The interventional X-ray market, driven by a trend toward the development of hybrid systems, is expected to grow by 50 percent by 2017, according to a new report from U.K.-based market research firm InMedica.
Interventional X-ray--traditionally divided into separate interventional radiology and interventional cardiology markets--produced annual global revenues of $1.79 billion for X-ray systems in 2012, according to the report. But, the high cost of interventional X-ray, combined with a decreasing number of studies and a limited number of interventional specialists, has suppressed demand. Market growth is expected to creep up by just 1 percent in 2013.
Healthcare systems--particularly small and mid-sized hospitals--are meeting these challenges by adopting technologies that combine interventional cardiology and radiology systems in order to lower costs and increase utilization.
"Demand for combined systems in emerging markets such as China and Brazil has also been strong to date, as combined systems offer less expensive basic interventional X-ray capability," Stephen Holloway, associate director for medical electronics at IHS (which owns InMedica) said in an announcement. "Consequently, combined interventional X-ray systems are forecast to have the strongest demand among all system types, with shipments forecast to enjoy annual growth of between 8 and 10 percent in the next five years."

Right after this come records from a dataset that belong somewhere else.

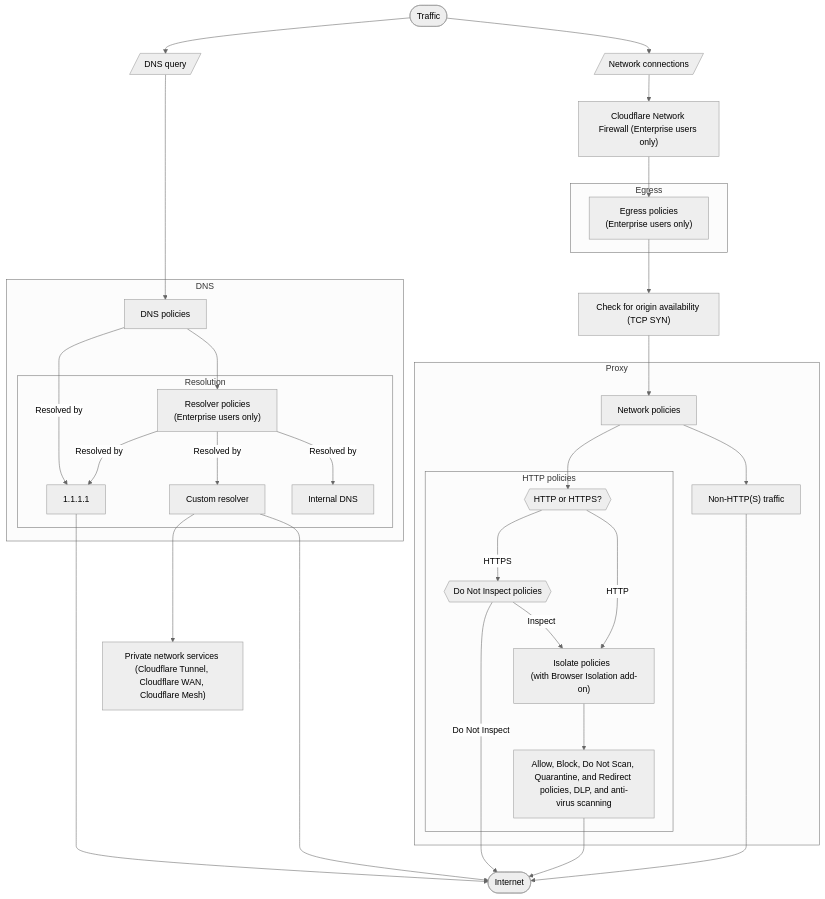
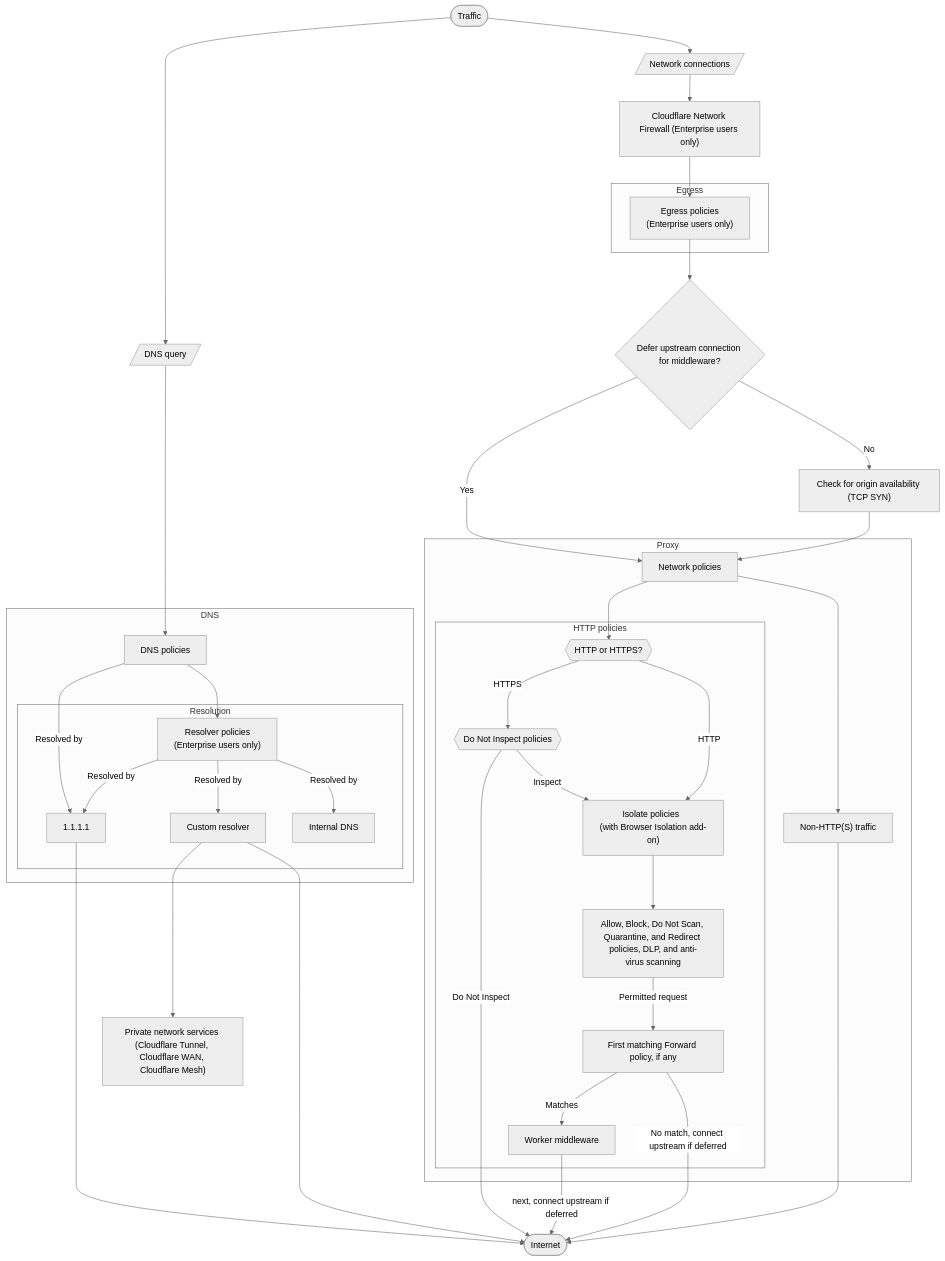
Before and after one commit to cloudflare/cloudflare-docs: the diagram in src/content/partials/cloudflare-one/gateway/order-of-enforcement.mdx, drawn with Mermaid (neutral theme). The commit also changed other lines of this file and 24 other files, not shown here.

Commit message:
[Cloudflare One, Workers] Document Gateway Forward integration

````diff
--- a/src/content/partials/cloudflare-one/gateway/order-of-enforcement.mdx
+++ b/src/content/partials/cloudflare-one/gateway/order-of-enforcement.mdx
@@ -7,55 +7,62 @@
 ```mermaid
 flowchart TB
     %% Accessibility
     accTitle: Gateway order of enforcement
-    accDescr: Flowchart describing the order of enforcement for Gateway policies.
+    accDescr: Flowchart describing request enforcement for Gateway policies. For permitted HTTP requests, the first matching Forward policy invokes a Worker before continuing upstream. Final responses are inspected after middleware.
 
  subgraph Resolution["Resolution"]
         dns2["1.1.1.1"]
         dns4["Custom resolver"]
         dns3["Resolver policies <br>(Enterprise users only)"]
         internal["Internal DNS"]
   end
  subgraph DNS["DNS"]
         dns1["DNS policies"]
         Resolution
   end
  subgraph HTTP["HTTP policies"]
         http1{{"Do Not Inspect policies"}}
         http2["Isolate policies  <br>(with Browser Isolation add-on)"]
         http3["Allow, Block, Do Not Scan, Quarantine, and Redirect policies, DLP, and anti-virus scanning"]
+        forward["First matching Forward policy, if any"]
+        worker["Worker middleware"]
         https["HTTP or HTTPS?"]
   end
  subgraph Proxy["Proxy"]
         HTTP
         network1["Network policies"]
         nonhttp["Non-HTTP(S) traffic"]
   end
  subgraph Egress["Egress"]
         egress1["Egress policies <br>(Enterprise users only)"]
   end
     start(["Traffic"]) --> dns0[/"DNS query"/] & http0["Network connections"]
     dns0 ----> dns1
     dns1 -- Resolved by --> dns2
     dns1 --> dns3
     dns3 -- Resolved by --> dns4
     dns2 -----> internet(["Internet"])
     dns4 -----> internet
     dns4 ---> cloudflare["Private network services <br>(Cloudflare Tunnel, Cloudflare WAN, Cloudflare Mesh)"]
     http1 -- Do Not Inspect --> internet
     http1 -- Inspect --> http2
     http2 --> http3
     http0 --> magic["Cloudflare Network Firewall (Enterprise users only)"]
     magic --> egress1
-    egress1 --> tcp["Check for origin availability (TCP SYN)"]
+    egress1 --> timing{"Defer upstream connection for middleware?"}
+    timing -- No --> tcp["Check for origin availability (TCP SYN)"]
+    timing -- Yes --> network1
     tcp --> network1
-    http3 --> internet
+    http3 -- Permitted request --> forward
+    forward -- Matches --> worker
+    worker -- next, connect upstream if deferred --> internet
+    forward -- No match, connect upstream if deferred --> internet
     https -- HTTPS --> http1
     https -- HTTP --> http2
     network1 --> https & nonhttp
     dns3 -- Resolved by --> internal & dns2
     nonhttp -----> internet
 
     https@{ shape: hex}
     http0@{ shape: lean-r}
 ```
````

Hybrid operating room (hybrid OR) interventional X-ray systems, which offer a shared resource for surgical and interventional procedures, also could drive demand in this market, according to the report. Whether market demand for hybrid OR increases depends on broader economic conditions, with the report predicting demand will increase starting in 2015 as austerity measures begin to be lifted.
"The predicted ramp-up in demand from emerging regions still offers attractive growth prospects for manufacturers," Holloway said. "With the incidence of non-communicable diseases such as obesity and cardiovascular disease increasing significantly, the ability of manufacturers to provide cost-effective interventional X-ray systems will become even more important."
A report earlier this year by Frost and Sullivan about the European Interventional radiology and cardiology market also predicted that hybrid imaging--along with an expanding market in Eastern Europe--would drive market growth over the next five years.